» **EXERCISE**
Here the job is to restate every entry word for word.

» **INFORMATION SUPPLIED**
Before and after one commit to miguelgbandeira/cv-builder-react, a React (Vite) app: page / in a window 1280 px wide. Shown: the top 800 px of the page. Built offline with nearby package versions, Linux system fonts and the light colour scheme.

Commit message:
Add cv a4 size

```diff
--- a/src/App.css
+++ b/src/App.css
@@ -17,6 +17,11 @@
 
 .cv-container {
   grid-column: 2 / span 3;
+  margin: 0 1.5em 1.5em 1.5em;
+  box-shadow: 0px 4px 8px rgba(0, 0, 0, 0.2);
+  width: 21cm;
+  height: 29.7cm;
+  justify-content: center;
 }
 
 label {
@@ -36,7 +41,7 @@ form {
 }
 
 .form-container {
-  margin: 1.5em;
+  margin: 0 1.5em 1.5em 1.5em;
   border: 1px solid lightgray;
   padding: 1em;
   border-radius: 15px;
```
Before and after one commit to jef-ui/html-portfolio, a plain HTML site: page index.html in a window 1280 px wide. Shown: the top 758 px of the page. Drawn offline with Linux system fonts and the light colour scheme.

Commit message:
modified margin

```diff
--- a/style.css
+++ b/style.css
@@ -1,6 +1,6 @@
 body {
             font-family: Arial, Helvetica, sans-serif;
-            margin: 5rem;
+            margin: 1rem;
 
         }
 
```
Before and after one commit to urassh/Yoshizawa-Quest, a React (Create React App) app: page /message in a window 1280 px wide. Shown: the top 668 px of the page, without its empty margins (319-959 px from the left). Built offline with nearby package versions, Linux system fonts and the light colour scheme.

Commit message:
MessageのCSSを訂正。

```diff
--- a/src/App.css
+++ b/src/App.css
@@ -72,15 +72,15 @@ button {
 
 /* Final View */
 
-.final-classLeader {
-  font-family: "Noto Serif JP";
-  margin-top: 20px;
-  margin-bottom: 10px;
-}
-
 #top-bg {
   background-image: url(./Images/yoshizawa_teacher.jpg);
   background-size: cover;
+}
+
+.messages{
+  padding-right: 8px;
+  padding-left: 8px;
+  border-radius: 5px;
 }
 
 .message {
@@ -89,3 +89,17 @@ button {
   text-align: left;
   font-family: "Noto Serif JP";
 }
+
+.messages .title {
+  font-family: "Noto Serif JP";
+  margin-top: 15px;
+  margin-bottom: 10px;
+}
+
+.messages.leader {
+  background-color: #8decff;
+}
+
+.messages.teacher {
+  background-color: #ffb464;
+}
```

» **EXERCISE RESULT**
Before and after one commit to miguelgbandeira/cv-builder-react, a React (Vite) app: page / in a window 1280 px wide. Shown: the top 800 px of the page. Built offline with nearby package versions, Linux system fonts and the light colour scheme.

Commit message:
Add cv a4 size

```diff
--- a/src/App.css
+++ b/src/App.css
@@ -17,6 +17,11 @@
 
 .cv-container {
   grid-column: 2 / span 3;
+  margin: 0 1.5em 1.5em 1.5em;
+  box-shadow: 0px 4px 8px rgba(0, 0, 0, 0.2);
+  width: 21cm;
+  height: 29.7cm;
+  justify-content: center;
 }
 
 label {
@@ -36,7 +41,7 @@ form {
 }
 
 .form-container {
-  margin: 1.5em;
+  margin: 0 1.5em 1.5em 1.5em;
   border: 1px solid lightgray;
   padding: 1em;
   border-radius: 15px;
```
Before and after one commit to jef-ui/html-portfolio, a plain HTML site: page index.html in a window 1280 px wide. Shown: the top 758 px of the page. Drawn offline with Linux system fonts and the light colour scheme.

Commit message:
modified margin

```diff
--- a/style.css
+++ b/style.css
@@ -1,6 +1,6 @@
 body {
             font-family: Arial, Helvetica, sans-serif;
-            margin: 5rem;
+            margin: 1rem;
 
         }
 
```
Before and after one commit to urassh/Yoshizawa-Quest, a React (Create React App) app: page /message in a window 1280 px wide. Shown: the top 668 px of the page, without its empty margins (319-959 px from the left). Built offline with nearby package versions, Linux system fonts and the light colour scheme.

Commit message:
MessageのCSSを訂正。

```diff
--- a/src/App.css
+++ b/src/App.css
@@ -72,15 +72,15 @@ button {
 
 /* Final View */
 
-.final-classLeader {
-  font-family: "Noto Serif JP";
-  margin-top: 20px;
-  margin-bottom: 10px;
-}
-
 #top-bg {
   background-image: url(./Images/yoshizawa_teacher.jpg);
   background-size: cover;
+}
+
+.messages{
+  padding-right: 8px;
+  padding-left: 8px;
+  border-radius: 5px;
 }
 
 .message {
@@ -89,3 +89,17 @@ button {
   text-align: left;
   font-family: "Noto Serif JP";
 }
+
+.messages .title {
+  font-family: "Noto Serif JP";
+  margin-top: 15px;
+  margin-bottom: 10px;
+}
+
+.messages.leader {
+  background-color: #8decff;
+}
+
+.messages.teacher {
+  background-color: #ffb464;
+}
```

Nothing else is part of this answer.